Santa's Candy Castle
Dedicated on December 22, 1935, the castle was originally sponsored by the Curtiss Candy Company of Chicago, creators of the Baby Ruth and Butterfinger candy bars. Designed by artist Emil Straus, the red-brick building has all the elements of a castle including a crenellated tower, a turret, and a rotunda.
Santa Claus Town was the vision of Vincennes entrepreneur Milton Harris, who saw the potential of Santa Claus, Indiana’s unique name after its post office had been featured in Robert Ripley’s famous Believe It or Not cartoon. Harris leased almost all of the land in and around the town and secured sponsorships from leading national toy manufacturers. Santa Claus Town was officially launched with the dedication of Santa’s Candy Castle in 1935.
The Toy Village, added in 1936, featured over a half dozen miniature fairytale buildings, each uniquely designed and sponsored by a prominent national toy manufacturer. Inside, children could play with the popular toys of the day.
Santa's Workshop, which was also added in 1936, housed an actual wood shop where someone playing Santa Claus could be seen making wooden toys by hand. A wooden sleigh complete with Santa and reindeers was among the popular wooden toys originally produced in the workshop.
Santa Claus Town established agreements with retailers to sell the manufacturers’ toys through a special mail order service. Retail giant Marshall Field's, among others, would arrange for toys purchased at their Chicago store to be shipped from Santa Claus Town, emblazoned with a Santa Claus Seal of Approval and postmarked at the town’s famous post office.
Santa Claus Town directly led to the creation of the town’s Chamber of Commerce as well as the town's first newspaper. Santa Claus Town also caught the attention of rival entrepreneur Carl Barrett, leading him to build the town's famous Santa Claus statue, which still stands today. Santa Claus Town would serve as a strong influence for other Santa Claus-themed attractions throughout the United States.
Restoration of Santa's Candy Castle was completed in 2006, and officially re-dedicated and re-opened to the public on July 26, 2006. Santa's Workshop is in the process of restoration.

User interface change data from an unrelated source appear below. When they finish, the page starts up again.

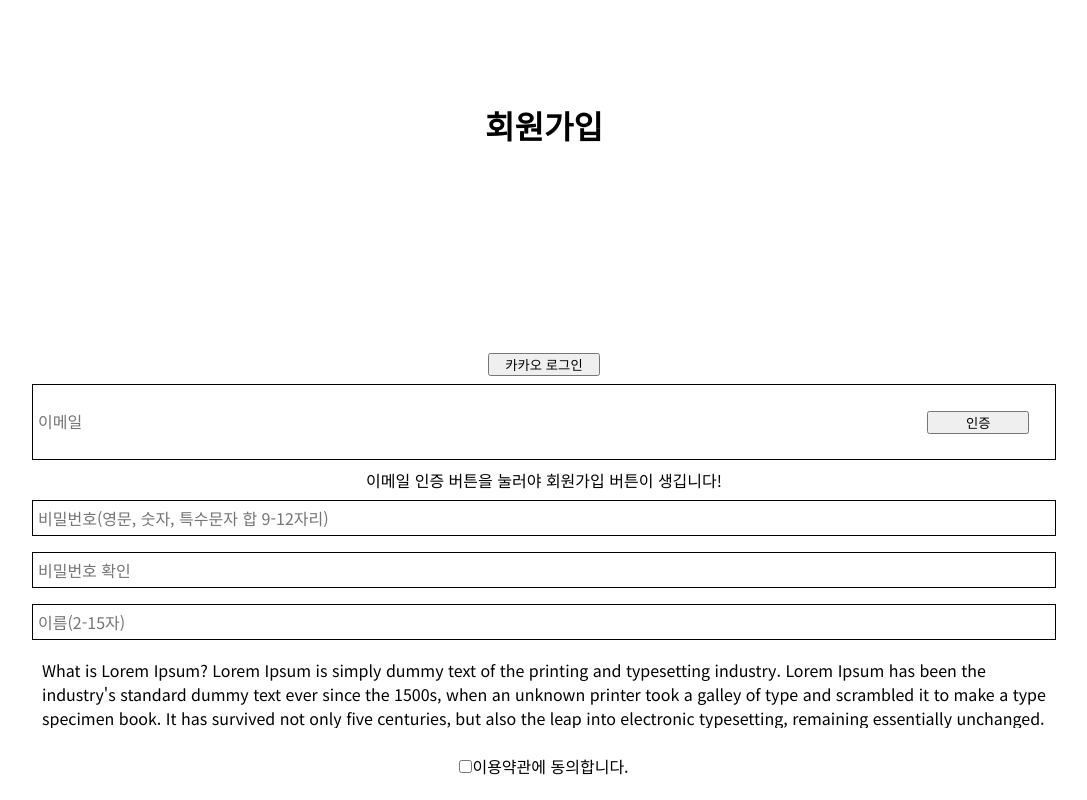
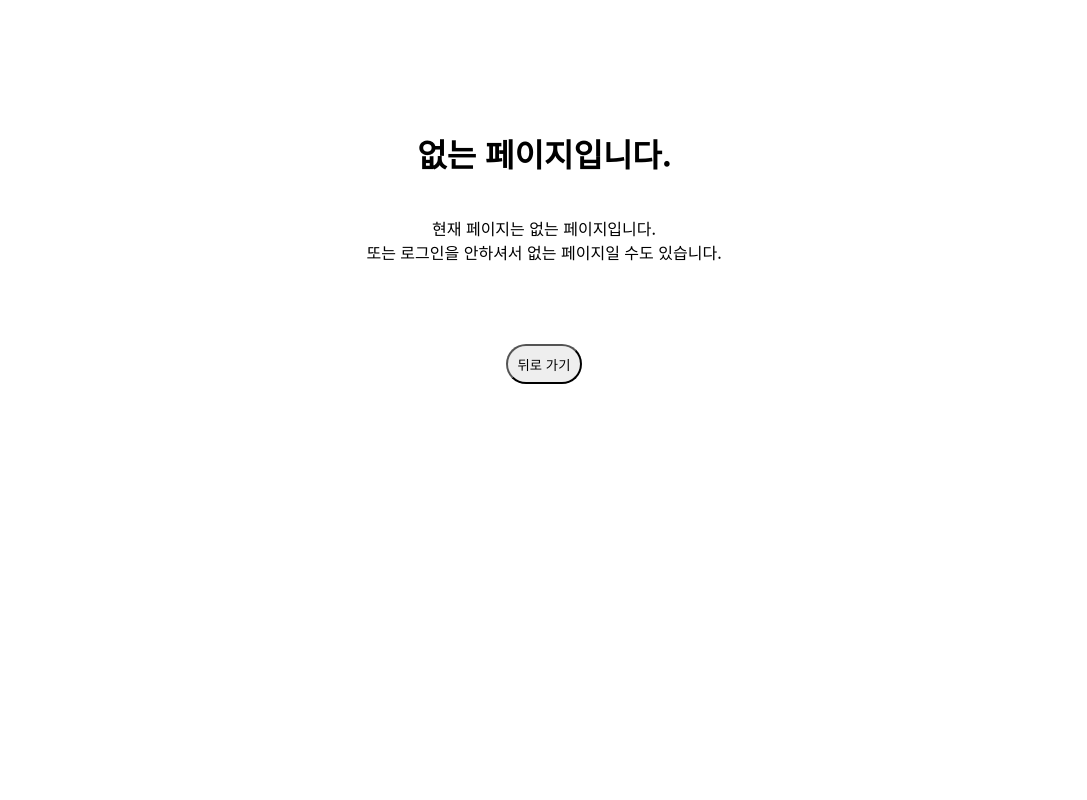
Before and after one commit to myungjin2009/SYU_BalanceTask_2021, a React (Create React App) app in the folder balance_task/client/: page /signup in a window 1280 px wide. Shown: the whole page, without its empty margins (96-1183 px from the left). Built offline with nearby package versions, Linux system fonts and the light colour scheme.

Commit message:
로그인 ui만 완성

```diff
--- a/balance_task/client/src/components/App.js
+++ b/balance_task/client/src/components/App.js
@@ -1,11 +1,8 @@
 import React from "react";
 import Router from "./Router";
-import styled from "styled-components";
-import Prac from "./practice";
 function App() {
   return (
     <div className="App">
-      {/* <Prac/> */}
       <Router />
     </div>
   );
--- a/balance_task/client/src/components/Router.js
+++ b/balance_task/client/src/components/Router.js
@@ -1,5 +1,5 @@
 import React, { useState } from 'react';
-import {Route, Link, BrowserRouter} from 'react-router-dom';
+import {Route, BrowserRouter, Switch} from 'react-router-dom';
 import AddingPosts from '../routes/AddingPosts';
 import GroupChat from '../routes/GroupChat';
 import ProjectTermination from '../routes/ProjectTermination';
@@ -9,15 +9,22 @@ import WorkerInvitation from '../routes/WorkerInvitation';
 import GroupHeader from './GroupHeader';
 import Settings from "../routes/Setting";
 import Sigunup from '../routes/Signup';
+import Login from '../routes/Login';
+import NotFound from '../routes/NotFound';
+import MyPage from '../routes/MyPage';
 
-
-const Router = () =>{
+const Router = (props) =>{
   const [isTimeline, setIsTimeline] = useState(true);
   const [user, setUser] = useState('박건형');
   const [search, setSearch] = useState(null);
+  const [isUser, setIsUSer] = useState(false);
 
   return(
     <BrowserRouter>
+        {
+          isUser ?
+          <Switch>
+            <Route exact path = '/' component={MyPage}/>
             <Route exact path = "/project_timeline">
               <GroupHeader search={search} setSearch={setSearch} isTimeline={isTimeline} setIsTimeline={setIsTimeline}/>
               <ProjectTimeline search={search} user={user} isTimeline={isTimeline}/>
@@ -29,6 +36,13 @@ const Router = () =>{
             <Route path = "/project_termination" component={ProjectTermination}/>
             <Route path = "/setting" component={Settings}/>
             <Route path = "/signup" component={Sigunup}/>
+            <Route exact component={NotFound}/>
+          </Switch>:
+          <Switch>
+            <Route exact path = '/' component={Login}/>
+            <Route exact component={NotFound}/>
+          </Switch>
+        }
     </BrowserRouter>
   )
 }
--- a/balance_task/client/src/routes/Login.js
+++ b/balance_task/client/src/routes/Login.js
@@ -0,0 +1,140 @@
+import React from 'react';
+import { Link } from 'react-router-dom';
+import styled from 'styled-components';
+const Login = (props) => {
+  return (
+    <Container>
+      <Header>
+        <h1>Balance</h1>
+        <h1>Task</h1>
+      </Header>
+      <LoginBox>
+        <input type="text" placeholder="ID"/>
+        <input type="password" placeholder="PASSWORD" autoComplete="off"/>
+        <button type="submit">로그인</button>
+      </LoginBox>
+      <DefaultLoginBox>
+        <button type="button">
+          <i class="fas fa-comment"></i>
+          <span>카카오 로그인</span>
+        </button>
+        <Content>
+          <Default>
+            <Link to="/finding_id">아이디를 잊으셨습니까?</Link>
+            <Link to="/finding_pw">비밀번호를 잊으셨습니까?</Link>
+          </Default>
+          <button>회원가입</button>
+        </Content>
+      </DefaultLoginBox>
+    </Container>
+  );
+}
+
+const Container = styled.div`
+  width: 100vw;
+  padding: 2vh;
+`;
+
+const Header = styled.header`
+  text-align: center;
+  color: #0288d1;
+  font-weight: 800;
+  font-size: 1.5rem;
+  line-height: 200%;
+  height: 20vh;
+  margin-top: 15vh;
+`;
+
+const LoginBox = styled.form`
+  border-radius: 10px;
+  width: 100%;
+  background: #e0e0e0;
+  height: 30vh;
+  margin-bottom: 3vh;
+  display:flex;
+  flex-direction: column;
+  align-items: center;
+  padding: 6vh 10px;
+  &>input{
+    width: 80%;
+    height: 5vh;
+    margin: 0.5vh 0;
+    outline: none;
+    border: none;
+    padding: 10px 3px;
+    font-size: 1.1rem;
+  }
+  &>button{
+    background: #0288d1;
+    width: 50%;
+    border:none;
+    color: white;
+    padding: 8px;
+    margin-top: 3vh;
+    box-shadow: 1px 1px 1px gray;
+    &:active{
+      box-shadow: -1px -1px 1px gray;
+    }
+  }
+`;
+
+const DefaultLoginBox = styled.div`
+  border-radius: 10px;
+  width: 100%;
+  background: #e0e0e0;
+  height: 20vh;
+  display: flex;
+  flex-direction: column;
+  align-items:center;
+
+  &>button{
+    margin: 2vh 0;
+    width: 200px;
+    background: #ffeb3b;
+    border: none;
+    border-radius: 10px;
+    font-weight: 700;
+    box-shadow: 1px 1px 1px gray;
+    &:active{
+      box-shadow: -1px -1px 1px gray;
+    }
+    &>i{
+      width:20%;
+    }
+    &>span{
+      display: inline-block;
+      width: 60%;
+      margin-right:20%;
+      padding: 10px;
+    }
+  }
+`;
+const Content = styled.div`
+  width: 100%;
+  display:flex;
+  align-items: center;
+  height: 48%;
+  margin-bottom: 2%;
+  &>button{
+    background: #0288d1;
+    width: 40%;
+    border:none;
+    color: white;
+    padding: 8px;
+    margin: 15px;
+    box-shadow: 1px 1px 1px gray;
+    &:active{
+      box-shadow: -1px -1px 1px gray;
+    }
+`;
+
+const Default = styled.div`
+  width: 60%;
+  text-align: center;
+  &>a{
+    display: block;
+    text-decoration: underline;
+  }
+`;
+
+export default Login;
--- a/balance_task/client/src/routes/MyPage.js
+++ b/balance_task/client/src/routes/MyPage.js
@@ -0,0 +1,11 @@
+import React from "react";
+
+function MyPage() {
+  return (
+    <div>
+      마이페이지
+    </div>
+  );
+}
+
+export default MyPage;
--- /dev/null
+++ b/balance_task/client/src/routes/NotFound.js
@@ -0,0 +1,36 @@
+import React from 'react';
+import styled from 'styled-components';
+
+const NotFound = (props) =>{
+  return(
+    <Container>
+      <Header>없는 페이지입니다.</Header>
+      <p>현재 페이지는 없는 페이지입니다.<br/>
+        또는 로그인을 안하셔서 없는 페이지일 수도 있습니다.</p>
+      <button onClick={()=>props.history.goBack()}>뒤로 가기</button>
+    </Container>
+  )
+}
+const Container = styled.div`
+  width: 100vw;
+  padding: 10px;
+  &>p{
+    margin-top: 5vh;
+    text-align: center;
+  }
+  &>button{
+    display: block;
+    margin: 10vh auto;
+    height: 40px;
+    padding:3px 10px;
+    border-radius:30px;
+    background: #eee;
+  }
+`;
+
+const Header = styled.h1`
+  margin-top: 15vh;
+  text-align: center;
+`;
+
+export default NotFound;
```
Also changed, not shown: balance_task/client/src/redux/configStore.js (added). Lines whose indentation alone changed are shown as unchanged.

- Marimen, Mark; Willis, James A.; Taylor; Troy (2008). TWeird Indiana: Your Travel Guide to Indiana's Local Legends and Best Kept Secrets. Sterling Publishing Company p. 66. ISBN 978-1-4027-5452-4.
- Ksander, Yael (December 10, 2007). "Too Many Santas". WFIU. Retrieved January 5, 2009.
- Stayner, Wyatt (December 22, 2015). "80-year-old Candy Castle still popular with kids". Dubois County Herald. Retrieved January 5, 2009.
- Koch, Pat; Thompson, Emily (2013). Santa Claus. Arcadia Publishing p. 55. ISBN 978-1-4671-1086-0.
- Official Site - Contains a history of the attraction, information about events, and their online store.